**Problem requirements**
Your answer should be every line of the records that contains the word "this", copied as it stands.

**Data for processing**
· · ·
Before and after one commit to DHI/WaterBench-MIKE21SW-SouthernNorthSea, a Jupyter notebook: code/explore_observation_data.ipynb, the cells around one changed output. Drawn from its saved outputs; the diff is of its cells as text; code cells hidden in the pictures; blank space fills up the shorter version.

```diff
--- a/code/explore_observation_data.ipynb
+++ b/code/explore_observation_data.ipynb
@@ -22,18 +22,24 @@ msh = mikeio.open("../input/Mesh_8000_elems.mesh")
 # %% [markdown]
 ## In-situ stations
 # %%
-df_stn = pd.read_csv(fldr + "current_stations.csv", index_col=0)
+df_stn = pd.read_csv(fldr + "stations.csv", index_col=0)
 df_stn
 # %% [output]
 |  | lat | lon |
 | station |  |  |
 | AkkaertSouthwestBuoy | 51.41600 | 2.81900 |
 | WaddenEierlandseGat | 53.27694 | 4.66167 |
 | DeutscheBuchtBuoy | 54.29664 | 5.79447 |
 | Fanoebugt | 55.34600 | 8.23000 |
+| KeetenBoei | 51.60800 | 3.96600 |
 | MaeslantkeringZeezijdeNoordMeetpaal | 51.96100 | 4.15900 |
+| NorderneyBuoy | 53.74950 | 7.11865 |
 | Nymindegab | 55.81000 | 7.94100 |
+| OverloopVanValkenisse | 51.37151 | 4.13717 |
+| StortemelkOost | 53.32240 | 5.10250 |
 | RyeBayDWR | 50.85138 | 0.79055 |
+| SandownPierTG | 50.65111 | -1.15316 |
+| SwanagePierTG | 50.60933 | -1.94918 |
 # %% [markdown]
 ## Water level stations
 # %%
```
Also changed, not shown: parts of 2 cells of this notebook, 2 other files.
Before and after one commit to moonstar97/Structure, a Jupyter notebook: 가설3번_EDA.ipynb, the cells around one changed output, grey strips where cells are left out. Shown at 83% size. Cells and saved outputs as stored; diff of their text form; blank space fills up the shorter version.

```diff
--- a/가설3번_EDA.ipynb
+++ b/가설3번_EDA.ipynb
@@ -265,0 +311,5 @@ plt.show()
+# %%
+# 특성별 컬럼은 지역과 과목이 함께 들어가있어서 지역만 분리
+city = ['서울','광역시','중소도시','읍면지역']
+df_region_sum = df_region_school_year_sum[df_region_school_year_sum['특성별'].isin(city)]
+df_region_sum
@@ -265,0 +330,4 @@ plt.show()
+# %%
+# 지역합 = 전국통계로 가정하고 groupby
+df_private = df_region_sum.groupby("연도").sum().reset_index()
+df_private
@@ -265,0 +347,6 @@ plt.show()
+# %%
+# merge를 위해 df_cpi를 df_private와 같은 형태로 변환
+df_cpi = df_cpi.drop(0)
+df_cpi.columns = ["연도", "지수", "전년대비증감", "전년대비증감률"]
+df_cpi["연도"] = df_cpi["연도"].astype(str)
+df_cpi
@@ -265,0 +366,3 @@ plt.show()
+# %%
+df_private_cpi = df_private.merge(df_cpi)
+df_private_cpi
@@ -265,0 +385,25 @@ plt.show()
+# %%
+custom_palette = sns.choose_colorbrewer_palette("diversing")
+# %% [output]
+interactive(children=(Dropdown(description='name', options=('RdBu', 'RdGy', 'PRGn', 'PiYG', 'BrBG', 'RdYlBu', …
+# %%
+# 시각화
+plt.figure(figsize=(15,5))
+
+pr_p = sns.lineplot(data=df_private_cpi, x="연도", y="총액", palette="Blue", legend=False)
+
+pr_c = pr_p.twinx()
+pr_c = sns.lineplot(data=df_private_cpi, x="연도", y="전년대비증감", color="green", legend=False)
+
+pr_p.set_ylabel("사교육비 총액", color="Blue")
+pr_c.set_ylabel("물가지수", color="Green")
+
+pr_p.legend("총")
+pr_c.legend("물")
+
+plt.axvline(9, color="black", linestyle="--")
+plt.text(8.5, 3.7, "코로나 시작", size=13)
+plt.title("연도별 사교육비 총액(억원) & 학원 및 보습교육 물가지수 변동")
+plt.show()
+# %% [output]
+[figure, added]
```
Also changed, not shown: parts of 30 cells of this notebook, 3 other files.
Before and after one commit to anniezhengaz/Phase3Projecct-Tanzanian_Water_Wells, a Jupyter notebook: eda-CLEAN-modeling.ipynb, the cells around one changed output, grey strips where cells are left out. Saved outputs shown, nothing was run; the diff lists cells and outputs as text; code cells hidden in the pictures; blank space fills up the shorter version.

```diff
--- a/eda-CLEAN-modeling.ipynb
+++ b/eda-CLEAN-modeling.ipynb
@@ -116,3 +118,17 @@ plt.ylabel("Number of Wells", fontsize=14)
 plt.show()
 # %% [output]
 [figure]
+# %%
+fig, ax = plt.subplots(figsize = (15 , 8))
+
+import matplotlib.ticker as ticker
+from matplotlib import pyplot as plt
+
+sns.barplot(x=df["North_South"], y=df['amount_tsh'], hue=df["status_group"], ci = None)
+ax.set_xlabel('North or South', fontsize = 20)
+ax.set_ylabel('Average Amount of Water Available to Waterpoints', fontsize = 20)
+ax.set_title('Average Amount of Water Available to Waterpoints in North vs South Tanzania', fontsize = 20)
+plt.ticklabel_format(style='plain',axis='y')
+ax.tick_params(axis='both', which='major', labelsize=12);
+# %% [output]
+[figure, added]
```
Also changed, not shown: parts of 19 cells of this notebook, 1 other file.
· · ·
**Exercise answer**
Also changed, not shown: parts of 2 cells of this notebook, 2 other files.
Also changed, not shown: parts of 30 cells of this notebook, 3 other files.
Also changed, not shown: parts of 19 cells of this notebook, 1 other file.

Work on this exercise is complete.